School of Ecology, River Basin Center office manager shares meaning in work

Wendy Paulsen serves as the office manager for the Odum School of Ecology and the River Basin Center. (Photo by Dorothy Kozlowski)

Wendy Paulsen likes that her work means something.

As the office manager for the Odum School of Ecology and the River Basin Center, she plays a role in making sure faculty members and researchers have what they need for their work on environmental issues.

“You hear and learn about what’s going on, and it makes you a little more passionate about what you’re doing. I find the research fascinating,” she said. “It’s very special to work in a place that has causes and effects on the planet. A lot of what they do here changes the world.”

Paulsen splits her time between the two locations—three days at the School of Ecology and two days at the River Basin Center. She’s the office manager at the center, and when she’s at the ecology building, she’s part of the school’s human resources team.

“You need an administrative machine behind the work. Faculty and researchers can’t do what they do unless we provide the services they need for that work,” she said. “That’s the satisfying part of my role.”

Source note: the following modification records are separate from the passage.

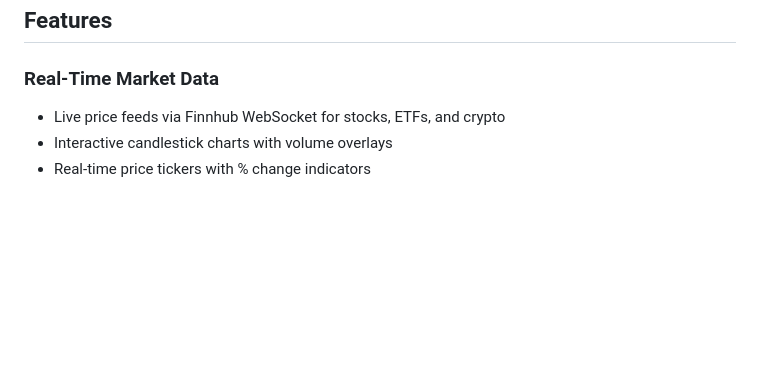
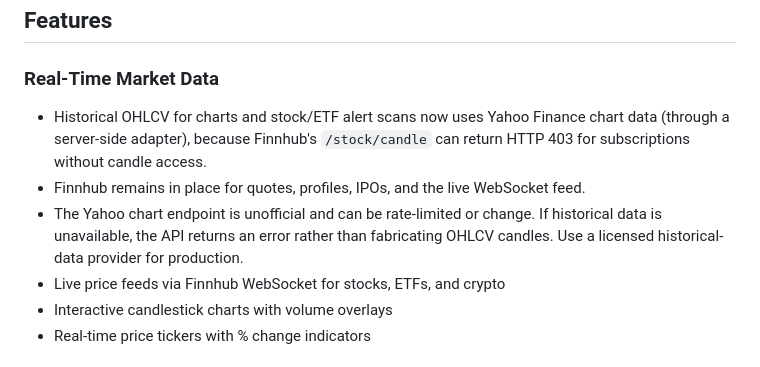
Before and after one commit to Jeet-Bharucha/StockAi, a Markdown page: README.md, the part around the change. Drawn GitHub-style; blank space fills up the shorter version.

Commit message:
Explain market-data access restrictions and historical provider fallback

```diff
--- a/README.md
+++ b/README.md
@@ -11,6 +11,13 @@ A full-stack real-time stock market dashboard with AI analysis, automated alerts
 ## Features
 
 ### Real-Time Market Data
+- Historical OHLCV for charts and stock/ETF alert scans now uses Yahoo Finance chart data
+  (through a server-side adapter), because Finnhub's `/stock/candle` can return HTTP 403
+  for subscriptions without candle access.
+- Finnhub remains in place for quotes, profiles, IPOs, and the live WebSocket feed.
+- The Yahoo chart endpoint is unofficial and can be rate-limited or change.
+  If historical data is unavailable, the API returns an error rather than
+  fabricating OHLCV candles. Use a licensed historical-data provider for production.
 - Live price feeds via Finnhub WebSocket for stocks, ETFs, and crypto
 - Interactive candlestick charts with volume overlays
 - Real-time price tickers with % change indicators
```
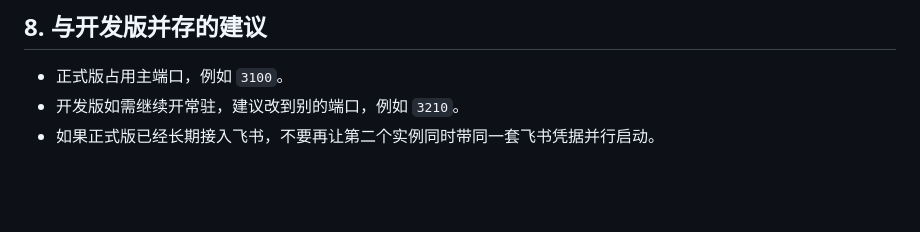
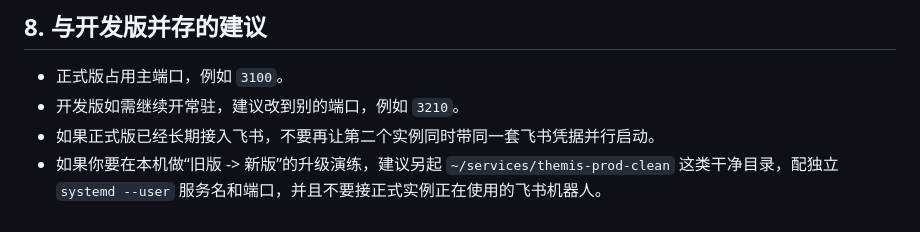
Before and after one commit to gyyxs88/themis, a Markdown page: docs/repository/themis-systemd-prod-service.md, the part around the change. Drawn GitHub-style; blank space fills up the shorter version.

Commit message:
Document clean local self-update rehearsal

```diff
--- a/docs/repository/themis-systemd-prod-service.md
+++ b/docs/repository/themis-systemd-prod-service.md
@@ -224,3 +224,4 @@ THEMIS_BASE_URL=http://127.0.0.1:3100 ./themis doctor smoke feishu
 - 正式版占用主端口，例如 `3100`。
 - 开发版如需继续开常驻，建议改到别的端口，例如 `3210`。
 - 如果正式版已经长期接入飞书，不要再让第二个实例同时带同一套飞书凭据并行启动。
+- 如果你要在本机做“旧版 -> 新版”的升级演练，建议另起 `~/services/themis-prod-clean` 这类干净目录，配独立 `systemd --user` 服务名和端口，并且不要接正式实例正在使用的飞书机器人。
```
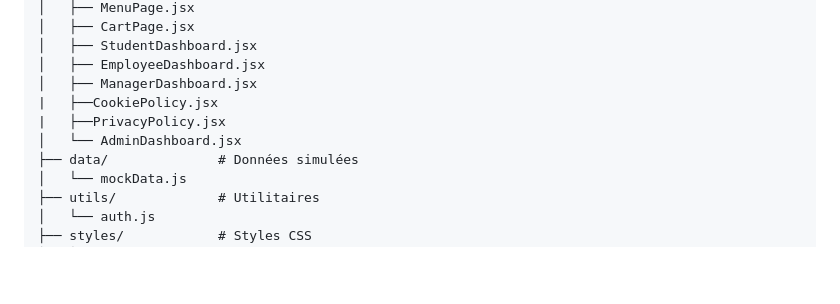
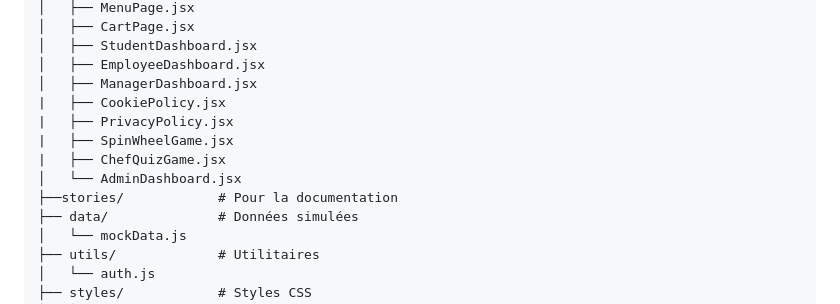
Before and after one commit to MRPROPRE54/projet2, a Markdown page: README.md, the part around the change. Rendered like a GitHub page; blank space fills up the shorter version.

Commit message:
Mise à jour du README.md

```diff
--- a/README.md
+++ b/README.md
@@ -131,9 +131,12 @@ mon-miam-miam/
 │   ├── StudentDashboard.jsx
 │   ├── EmployeeDashboard.jsx
 │   ├── ManagerDashboard.jsx
-|   ├──CookiePolicy.jsx
-|   ├──PrivacyPolicy.jsx
+|   ├── CookiePolicy.jsx
+|   ├── PrivacyPolicy.jsx
+|   ├── SpinWheelGame.jsx
+|   ├── ChefQuizGame.jsx
 │   └── AdminDashboard.jsx
+├──stories/            # Pour la documentation
 ├── data/              # Données simulées
 │   └── mockData.js
 ├── utils/             # Utilitaires
```
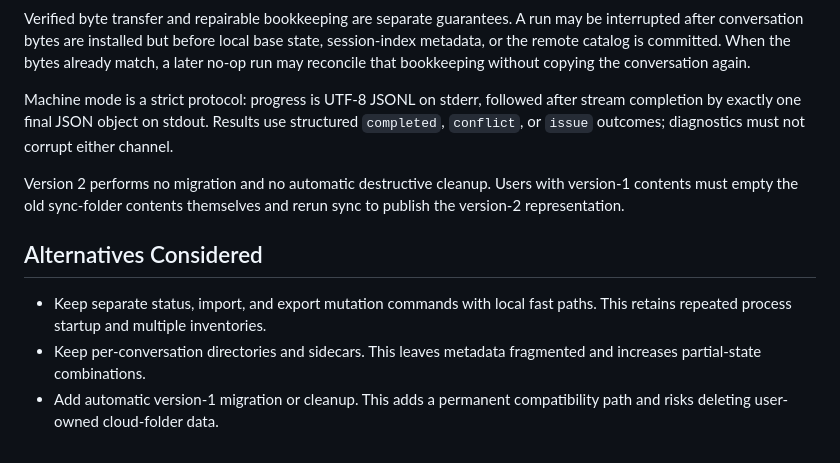
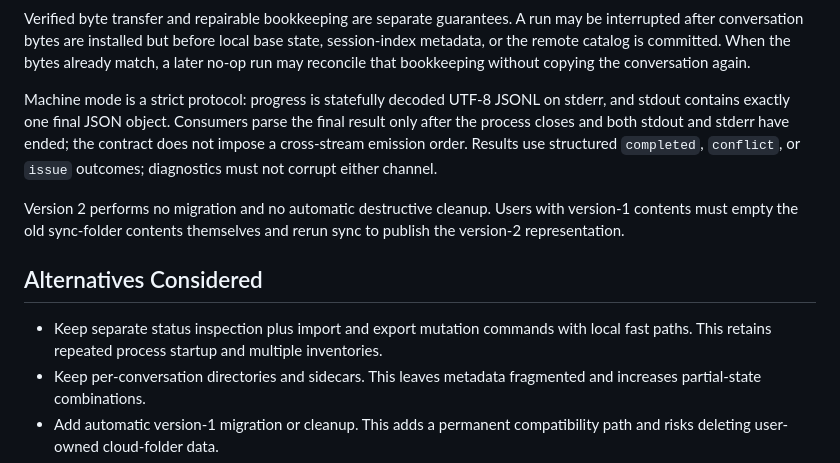
Before and after one commit to Wenjun-Mao/codex_usage, a Markdown page: docs/adr/0011-flat-single-process-sync.md, the part around one of its changes. GitHub-like rendering.

Commit message:
docs: clarify sync machine protocol

```diff
--- a/docs/adr/0011-flat-single-process-sync.md
+++ b/docs/adr/0011-flat-single-process-sync.md
@@ -50,13 +50,13 @@ Conversation files and the index are written through sibling temporary files and
 
 Verified byte transfer and repairable bookkeeping are separate guarantees. A run may be interrupted after conversation bytes are installed but before local base state, session-index metadata, or the remote catalog is committed. When the bytes already match, a later no-op run may reconcile that bookkeeping without copying the conversation again.
 
-Machine mode is a strict protocol: progress is UTF-8 JSONL on stderr, followed after stream completion by exactly one final JSON object on stdout. Results use structured `completed`, `conflict`, or `issue` outcomes; diagnostics must not corrupt either channel.
+Machine mode is a strict protocol: progress is statefully decoded UTF-8 JSONL on stderr, and stdout contains exactly one final JSON object. Consumers parse the final result only after the process closes and both stdout and stderr have ended; the contract does not impose a cross-stream emission order. Results use structured `completed`, `conflict`, or `issue` outcomes; diagnostics must not corrupt either channel.
 
 Version 2 performs no migration and no automatic destructive cleanup. Users with version-1 contents must empty the old sync-folder contents themselves and rerun sync to publish the version-2 representation.
 
 ## Alternatives Considered
 
-- Keep separate status, import, and export mutation commands with local fast paths. This retains repeated process startup and multiple inventories.
+- Keep separate status inspection plus import and export mutation commands with local fast paths. This retains repeated process startup and multiple inventories.
 - Keep per-conversation directories and sidecars. This leaves metadata fragmented and increases partial-state combinations.
 - Add automatic version-1 migration or cleanup. This adds a permanent compatibility path and risks deleting user-owned cloud-folder data.
 - Claim a distributed transaction across cloud providers. Their filesystem abstractions do not offer a portable lock or compare-and-swap contract.
```
Also changed, not shown: other parts of docs/adr/0011-flat-single-process-sync.md (+1 -1 lines).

Paulsen and her husband, Peter, moved here from New Jersey to be close to their daughter, son-in-law and two grandchildren. She did human resources recruiting and was a program coordinator for the New Jersey State Library. Prior to that, they lived in Chicago. She also worked as a substitute art teacher before working as a human resources coordinator.

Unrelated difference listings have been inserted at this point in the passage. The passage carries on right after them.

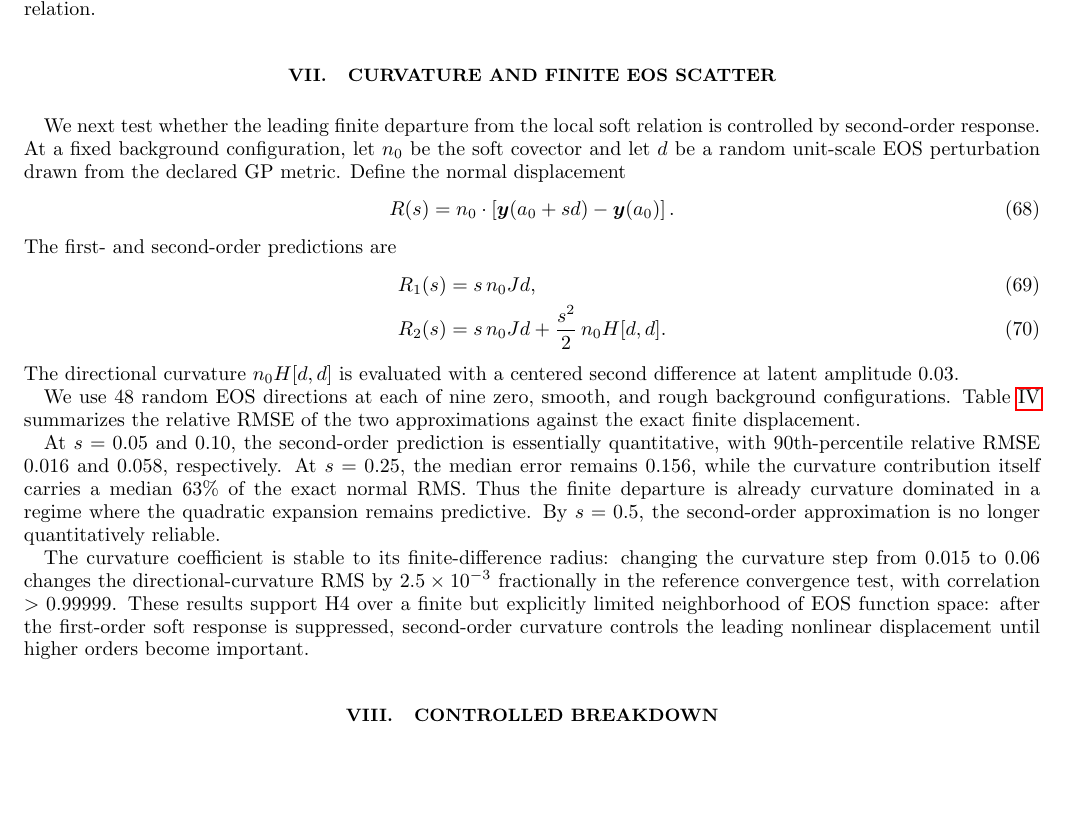
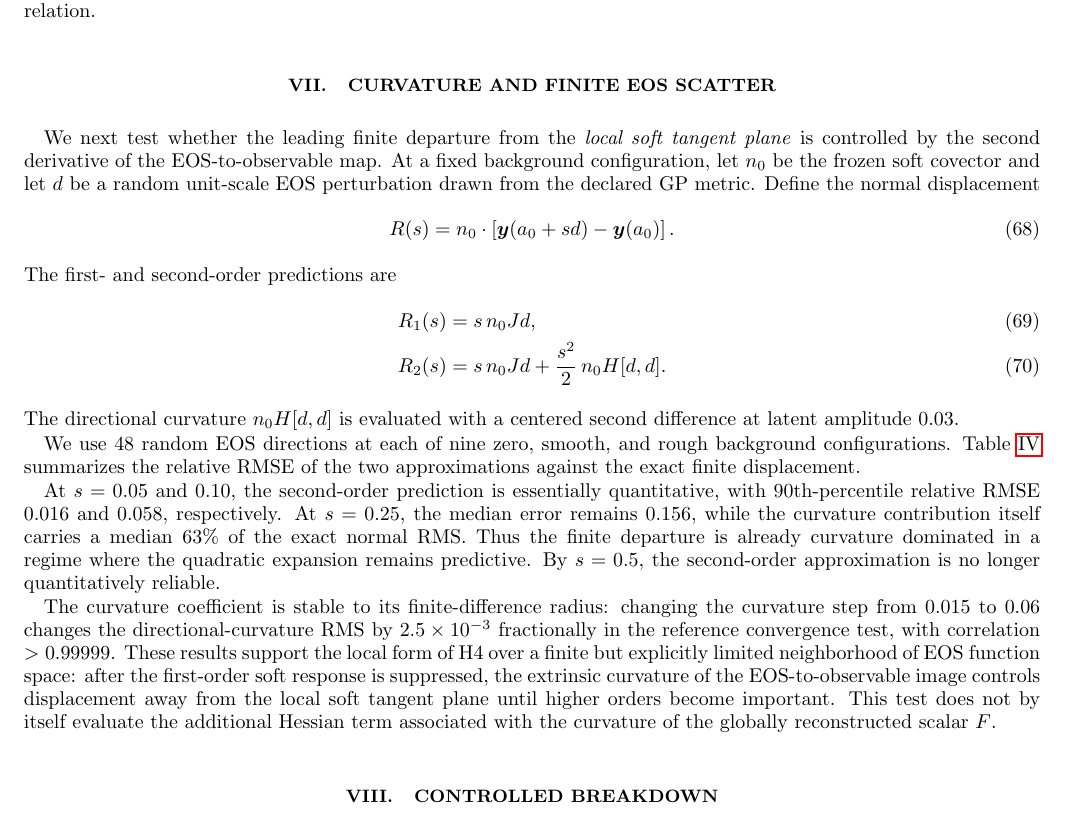
Before and after one commit to ignaciomagana/ns-response-geometry, a LaTeX paper (paper/main.tex, which reads paper/sections/results.tex): part of page 14 of 18 before the commit and part of page 14 of 19 after it, cut so that both start at the same text, the shorter picture padded with empty space. Compiled offline with pdfLaTeX.

Commit message:
Narrow curvature result to tested local normal displacement

```diff
--- a/paper/sections/results.tex
+++ b/paper/sections/results.tex
@@ -411,11 +411,11 @@ particular functional form as a new fundamental universal relation.
 \section{Curvature and finite EOS scatter}
 \label{sec:curvature}
 
-We next test whether the leading finite departure from the local soft
-relation is controlled by second-order response.  At a fixed background
-configuration, let \(n_0\) be the soft covector and let \(d\) be a random
-unit-scale EOS perturbation drawn from the declared GP metric.  Define the
-normal displacement
+We next test whether the leading finite departure from the \emph{local soft
+tangent plane} is controlled by the second derivative of the
+EOS-to-observable map.  At a fixed background configuration, let \(n_0\) be
+the frozen soft covector and let \(d\) be a random unit-scale EOS
+perturbation drawn from the declared GP metric.  Define the normal displacement
 \begin{equation}
     R(s)
     =
@@ -473,11 +473,13 @@ second-order approximation is no longer quantitatively reliable.
 The curvature coefficient is stable to its finite-difference radius:
 changing the curvature step from \(0.015\) to \(0.06\) changes the
 directional-curvature RMS by \(2.5\times10^{-3}\) fractionally in the
-reference convergence test, with correlation \(>0.99999\).  These results
-support H4 over a finite but explicitly limited neighborhood of EOS function
-space: after the first-order soft response is suppressed, second-order
-curvature controls the leading nonlinear displacement until higher orders
-become important.
+reference convergence test, with correlation \(>0.99999\).  These results support the local form of H4 over a finite but explicitly
+limited neighborhood of EOS function space: after the first-order soft
+response is suppressed, the extrinsic curvature of the EOS-to-observable
+image controls displacement away from the local soft tangent plane until
+higher orders become important.  This test does not by itself evaluate the
+additional Hessian term associated with the curvature of the globally
+reconstructed scalar \(F\).
 
 \input{figures/curvature}
 
```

“I’ve always lved working in education,” she said. “At the university level, it is exciting to be a part of an environment where young adults are exploring their educational opportunities and career paths. I work with graduate students, and it is inspiring to hear them talk with their advisors regarding their research and to hear their advisors challenge the students thought processes and ideas. Everyone is still learning, and that inspires me every day to be open to new concepts.”

Paulsen has an Associate of Arts degree in graphic design and took classes toward a Bachelor of Arts degree in fine art. Before working in human resources, she was a methods and procedures analyst and owned a desktop publishing company with her husband.

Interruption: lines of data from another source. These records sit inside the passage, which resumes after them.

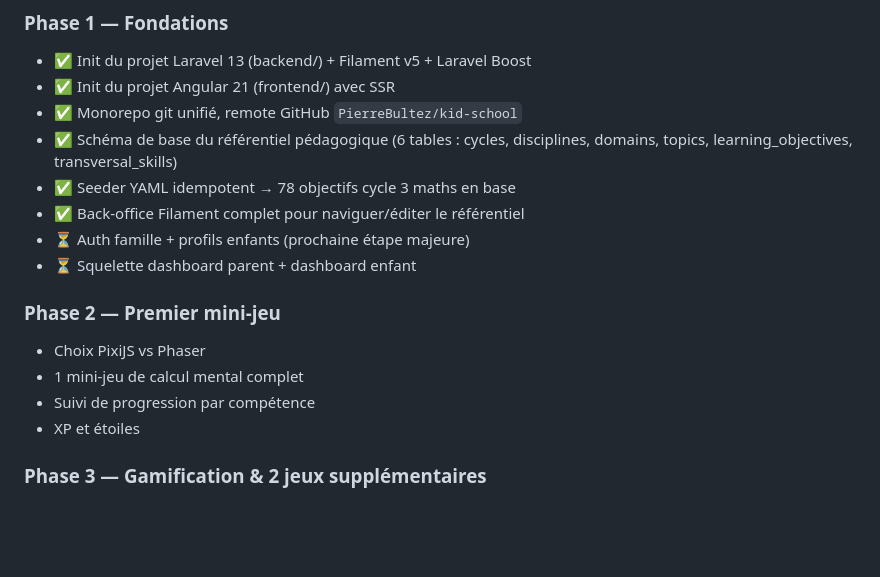
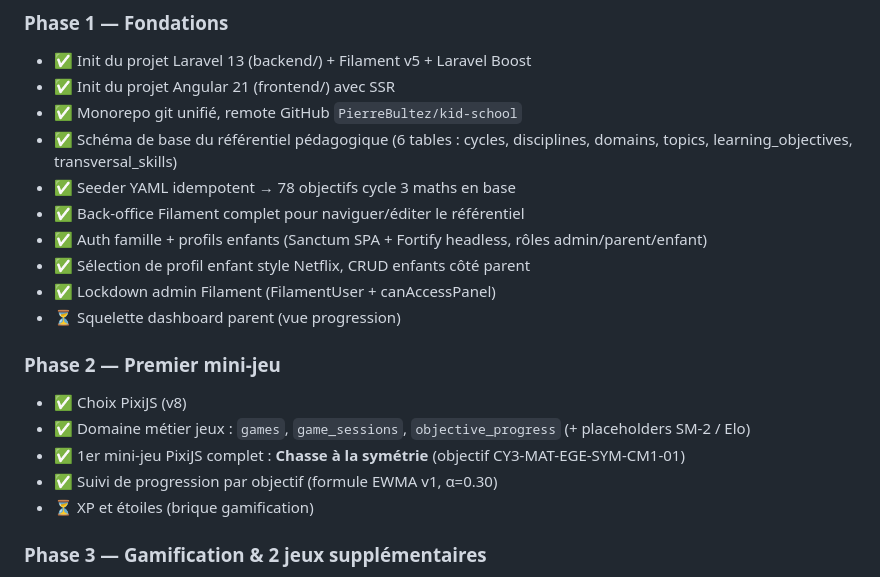
Before and after one commit to PierreBultez/kid-school, a Markdown page: PROJECT.md, the part around one of its changes. GitHub-like rendering; blank space fills up the shorter version.

```diff
--- a/PROJECT.md
+++ b/PROJECT.md
@@ -203,14 +203,17 @@ Le détail (objectifs par niveau et par période) vit dans :
 - ✅ Schéma de base du référentiel pédagogique (6 tables : cycles, disciplines, domains, topics, learning_objectives, transversal_skills)
 - ✅ Seeder YAML idempotent → 78 objectifs cycle 3 maths en base
 - ✅ Back-office Filament complet pour naviguer/éditer le référentiel
-- ⏳ Auth famille + profils enfants (prochaine étape majeure)
-- ⏳ Squelette dashboard parent + dashboard enfant
+- ✅ Auth famille + profils enfants (Sanctum SPA + Fortify headless, rôles admin/parent/enfant)
+- ✅ Sélection de profil enfant style Netflix, CRUD enfants côté parent
+- ✅ Lockdown admin Filament (FilamentUser + canAccessPanel)
+- ⏳ Squelette dashboard parent (vue progression)
 
 ### Phase 2 — Premier mini-jeu
-- Choix PixiJS vs Phaser
-- 1 mini-jeu de calcul mental complet
-- Suivi de progression par compétence
-- XP et étoiles
+- ✅ Choix PixiJS (v8)
+- ✅ Domaine métier jeux : `games`, `game_sessions`, `objective_progress` (+ placeholders SM-2 / Elo)
+- ✅ 1er mini-jeu PixiJS complet : **Chasse à la symétrie** (objectif CY3-MAT-EGE-SYM-CM1-01)
+- ✅ Suivi de progression par objectif (formule EWMA v1, α=0.30)
+- ⏳ XP et étoiles (brique gamification)
 
 ### Phase 3 — Gamification & 2 jeux supplémentaires
 - 2 mini-jeux additionnels (fractions, géométrie)
```
Also changed, not shown: other parts of PROJECT.md (+22 -2 lines), docs/NEXT-STEPS.md (added, +103 -0 lines), docs/sessions/2026-04-08-games-and-pixi.md (added, +136 -0 lines).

She still uses those creative skills to French knit, draw in colored pencils, paint and make jewelry. She has a studio at her home where she creates pieces to give to friends and family and paints with her grandchildren—specifically pieces for a Christmas village.

Paulsen was diagnosed with Parkinson’s disease, a progressive nervous system disorder that affects movement, three years ago after a knee replacement. Her condition was underlying but was triggered by the surgery.

In the two years after her diagnosis, she realized that she didn’t know any other women with Parkinson’s disease. She decided that rather than staying uninformed about her condition, she would start a closed Facebook group to help others through their diagnosis. It’s called Just Like You—PD Women, and it now has 27 members from various states and countries.

“This group opened my horizons,” Paulsen said. “It has changed my life because we’re all at different stages, but the compassion is there.”

Once word of the group got out, some of her co-workers in the School of Ecology approached Paulsen to fundraise for research on Parkinson’s disease in women. That became the first Ecology Cares project—a Valentine’s Day bake sale that raised nearly $1,100 in three hours. The tradition continued this summer with a bake sale benefiting the Athens Area Homeless Shelter. Plans are in the works for a bake sale in October.